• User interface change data

════════════════════

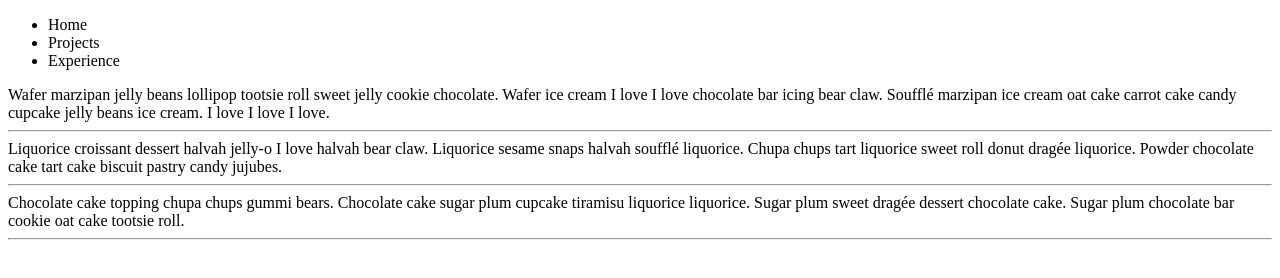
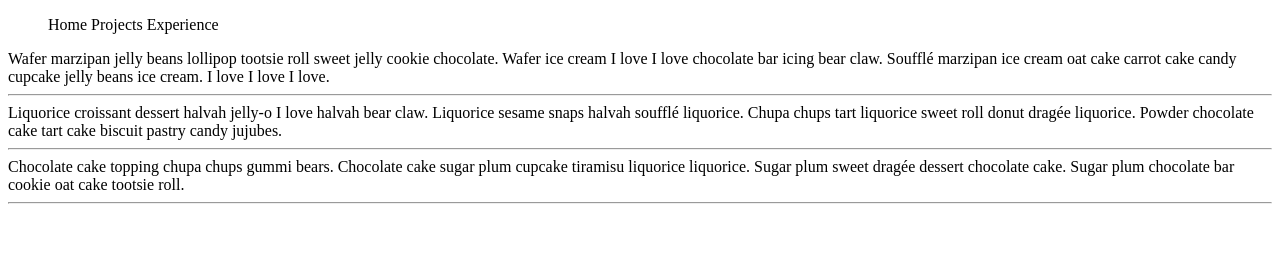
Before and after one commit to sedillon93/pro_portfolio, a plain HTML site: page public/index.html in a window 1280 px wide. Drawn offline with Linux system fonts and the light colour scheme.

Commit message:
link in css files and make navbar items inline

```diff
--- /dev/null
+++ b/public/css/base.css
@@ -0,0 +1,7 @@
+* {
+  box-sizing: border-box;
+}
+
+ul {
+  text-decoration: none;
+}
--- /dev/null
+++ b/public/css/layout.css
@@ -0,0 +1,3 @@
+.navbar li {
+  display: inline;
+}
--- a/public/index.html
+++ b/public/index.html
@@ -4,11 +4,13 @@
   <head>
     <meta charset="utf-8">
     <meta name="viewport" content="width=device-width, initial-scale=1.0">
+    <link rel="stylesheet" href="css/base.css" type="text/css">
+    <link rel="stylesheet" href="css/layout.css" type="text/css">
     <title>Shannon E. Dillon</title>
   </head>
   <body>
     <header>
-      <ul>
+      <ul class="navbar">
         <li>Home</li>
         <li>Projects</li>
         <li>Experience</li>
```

════════════════════

Look for the string "meta" in the records, and copy every line where it is found.

     <meta charset="utf-8">
     <meta name="viewport" content="width=device-width, initial-scale=1.0">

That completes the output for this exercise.